Stock markets around the world sold off today as China hit back at Donald Trumps White House in the latest round of tariff escalation as economists warned there is little chance of averting a full trade war.
China will take countermeasures against US tariffs, it warned today.
The FTSE 100 fell by one per cent at the time of writing, following the lead of benchmark stock indices in Shanghai, Shenzhen, and Tokyo which all fell steeply.
"The behavior of the US is typical 'trade bullying," said Hua Chunying, a spokesperson for the Chinese foreign affairs ministry, according to state-run news site Xinhua.
"This is a war between unilateralism and multilateralism, between protectionism and free trade, and between power and rules," Hua said. "China will work with the international community to jointly safeguard the multilateral trading system and rules."
The tit-for-tat levies have dismayed economists, with fears of a serious hit to the world economy if Trump continues on his current course.
Paul Ashworth, chief US economist at Capital Economics, a consultancy, said: “It is hard to see how a full-blown trade war can be avoided at this stage.”

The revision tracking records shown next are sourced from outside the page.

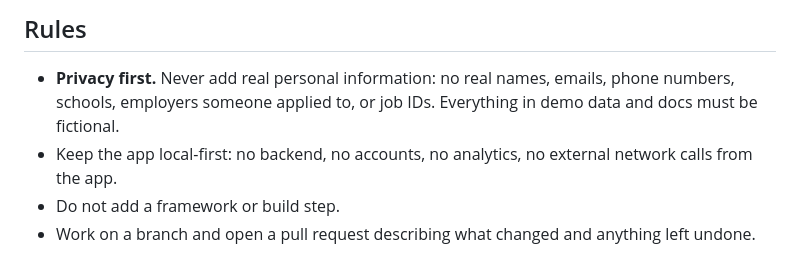
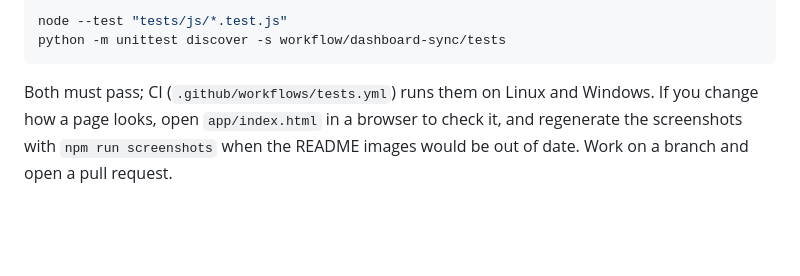
Before and after one commit to FanqiWang/job-search-dashboard, a Markdown page: CLAUDE.md, the part around one of its changes. Rendered like a GitHub page; blank space fills up the shorter version.

````diff
--- a/CLAUDE.md
+++ b/CLAUDE.md
@@ -34,7 +41,7 @@ The goal is a polished public GitHub repo that people want to use and share.
 
-## Rules
+```sh
+node --test "tests/js/*.test.js"
+python -m unittest discover -s workflow/dashboard-sync/tests
+```
 
-- **Privacy first.** Never add real personal information: no real names, emails, phone numbers, schools, employers someone applied to, or job IDs. Everything in demo data and docs must be fictional.
-- Keep the app local-first: no backend, no accounts, no analytics, no external network calls from the app.
-- Do not add a framework or build step.
-- Work on a branch and open a pull request describing what changed and anything left undone.
+Both must pass; CI (`.github/workflows/tests.yml`) runs them on Linux and Windows. If you change how a page looks, open `app/index.html` in a browser to check it, and regenerate the screenshots with `npm run screenshots` when the README images would be out of date. Work on a branch and open a pull request.
````
Also changed, not shown: other parts of CLAUDE.md (+30 -23 lines).
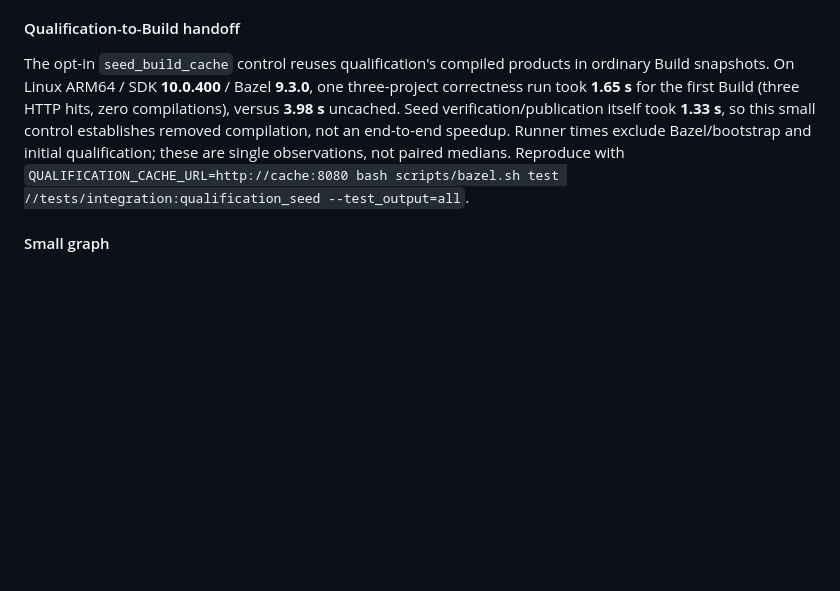
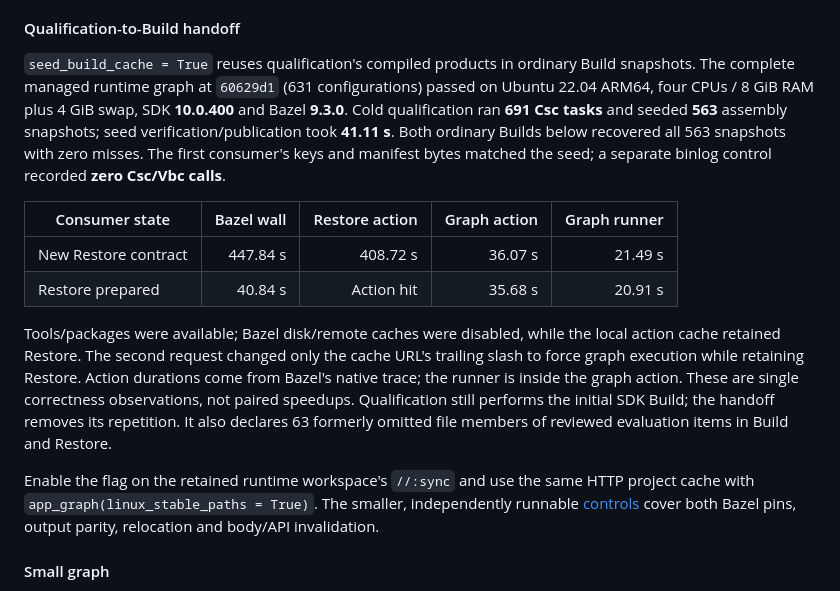
Before and after one commit to keegan-caruso/msbuild-bazel, a Markdown page: docs/performance.md, the part around the change. Rendered like a GitHub page; blank space fills up the shorter version.

Commit message:
Record runtime qualification-to-Build cache handoff results

```diff
--- a/docs/performance.md
+++ b/docs/performance.md
@@ -220,15 +220,33 @@ inputs. See [configuration](api.md#compiler-selections).
 
 #### Qualification-to-Build handoff
 
-The opt-in `seed_build_cache` control reuses qualification's compiled products in
-ordinary Build snapshots. On Linux ARM64 / SDK **10.0.400** / Bazel **9.3.0**, one
-three-project correctness run took **1.65 s** for the first Build (three HTTP hits,
-zero compilations), versus **3.98 s** uncached. Seed verification/publication itself
-took **1.33 s**, so this small control establishes removed compilation, not an
-end-to-end speedup. Runner times exclude Bazel/bootstrap and initial qualification;
-these are single observations, not paired medians. Reproduce with
-`QUALIFICATION_CACHE_URL=http://cache:8080 bash scripts/bazel.sh test
-//tests/integration:qualification_seed --test_output=all`.
+`seed_build_cache = True` reuses qualification's compiled products in ordinary
+Build snapshots. The complete managed runtime graph at `60629d1` (631 configurations)
+passed on Ubuntu 22.04 ARM64, four CPUs / 8 GiB RAM plus 4 GiB swap, SDK **10.0.400**
+and Bazel **9.3.0**. Cold qualification ran **691 Csc tasks** and seeded **563**
+assembly snapshots; seed verification/publication took **41.11 s**. Both ordinary
+Builds below recovered all 563 snapshots with zero misses. The first consumer's
+keys and manifest bytes matched the seed; a separate binlog control recorded
+**zero Csc/Vbc calls**.
+
+| Consumer state | Bazel wall | Restore action | Graph action | Graph runner |
+| --- | ---: | ---: | ---: | ---: |
+| New Restore contract | 447.84 s | 408.72 s | 36.07 s | 21.49 s |
+| Restore prepared | 40.84 s | Action hit | 35.68 s | 20.91 s |
+
+Tools/packages were available; Bazel disk/remote caches were disabled, while the
+local action cache retained Restore.
+The second request changed only the cache URL's trailing slash to force graph
+execution while retaining Restore. Action durations come from Bazel's native
+trace; the runner is inside the graph action. These are single correctness
+observations, not paired speedups. Qualification still performs the initial SDK
+Build; the handoff removes its repetition. It also declares 63 formerly omitted
+file members of reviewed evaluation items in Build and Restore.
+
+Enable the flag on the retained runtime workspace's `//:sync` and use the same
+HTTP project cache with `app_graph(linux_stable_paths = True)`. The smaller,
+independently runnable [controls](support.md#project-qualification-cache) cover
+both Bazel pins, output parity, relocation and body/API invalidation.
 
 #### Small graph
 
```
Also changed, not shown: docs/support.md (+6 -2 lines).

“There is no-one left in the administration or in Congress to rein in President Donald Trumps long-held protectionist beliefs and other countries are not shying away from the fight.”
Xinhua today described the tariff dispute as a “trade war”, and reported Hua saying the US is “opening fire” on the world, as well as itself.
US trade representative Robert Lighthizer yesterday revealed a new list of imports worth $200bn which will be hit by a 10 per cent levy, on top of the 25 per cent levy already imposed on goods worth $34bn and other measures on $16bn of imports.
Trump has ridden roughshod over the objections of all but a tiny minority of economists and trade experts in imposing the tariffs. An overwhelming proportion of models predict the tariffs will harm the US and world economies.
The Bank of Englands calculations show that a full trade war could knock 2.5 percentage points off global growth over three years, with the US economy hardest hit.
Harmit Singh, the chief finance officer of iconic jeans manufacturer Levi Strauss, today told CNBC that the brewing trade war could damage US industry long into the future.
"Long term, it could have an impact at how people look at American products and American companies,” he said. “And that is something that we do worry about."